- _WHAT IS REQUIRED_
In which lines of the data does the string "https" appear? Copy every one.

- _TASK MATERIAL_
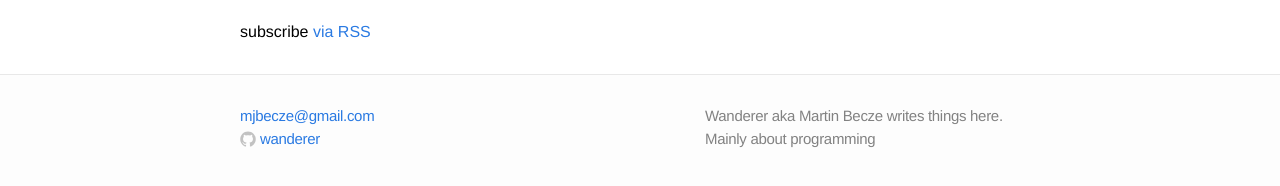
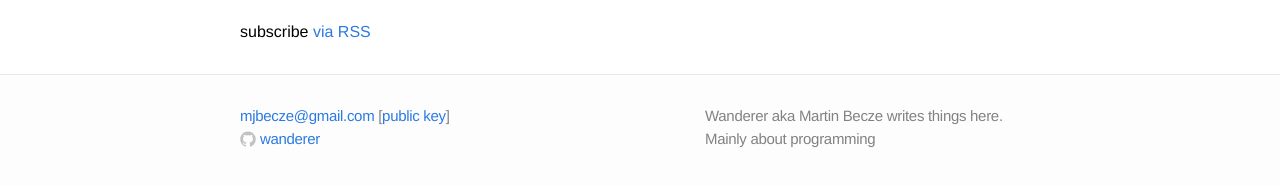
Before and after one commit to emazurek/wanderer.github.io, a Jekyll site: the page built from index.html, in a window 1280 px wide. Shown: the part 439-625 px from the top of the page. Built offline with Jekyll 4.4.1, drawn with Linux system fonts in a browser that asks for light colours.

Commit message:
Update footer.html

```diff
--- a/_includes/footer.html
+++ b/_includes/footer.html
@@ -3,7 +3,7 @@
   <div class="wrap">
     <div class="footer-col-1 column">
       <ul>
-        <li><a href="mailto:{{ site.email }}">{{ site.email }}</a></li>
+        <li><a href="mailto:{{ site.email }}">{{ site.email }}</a> [<a href="https://raw.githubusercontent.com/wanderer/wanderer.github.io/master/0x1125fd6a17b435ed">public key</a>]</li>
 		<li>
           <a href="https://github.com/{{ site.username }}">
             <span class="icon github">
```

- _RESULT BELOW_
+        <li><a href="mailto:{{ site.email }}">{{ site.email }}</a> [<a href="https://raw.githubusercontent.com/wanderer/wanderer.github.io/master/0x1125fd6a17b435ed">public key</a>]</li>
           <a href="https://github.com/{{ site.username }}">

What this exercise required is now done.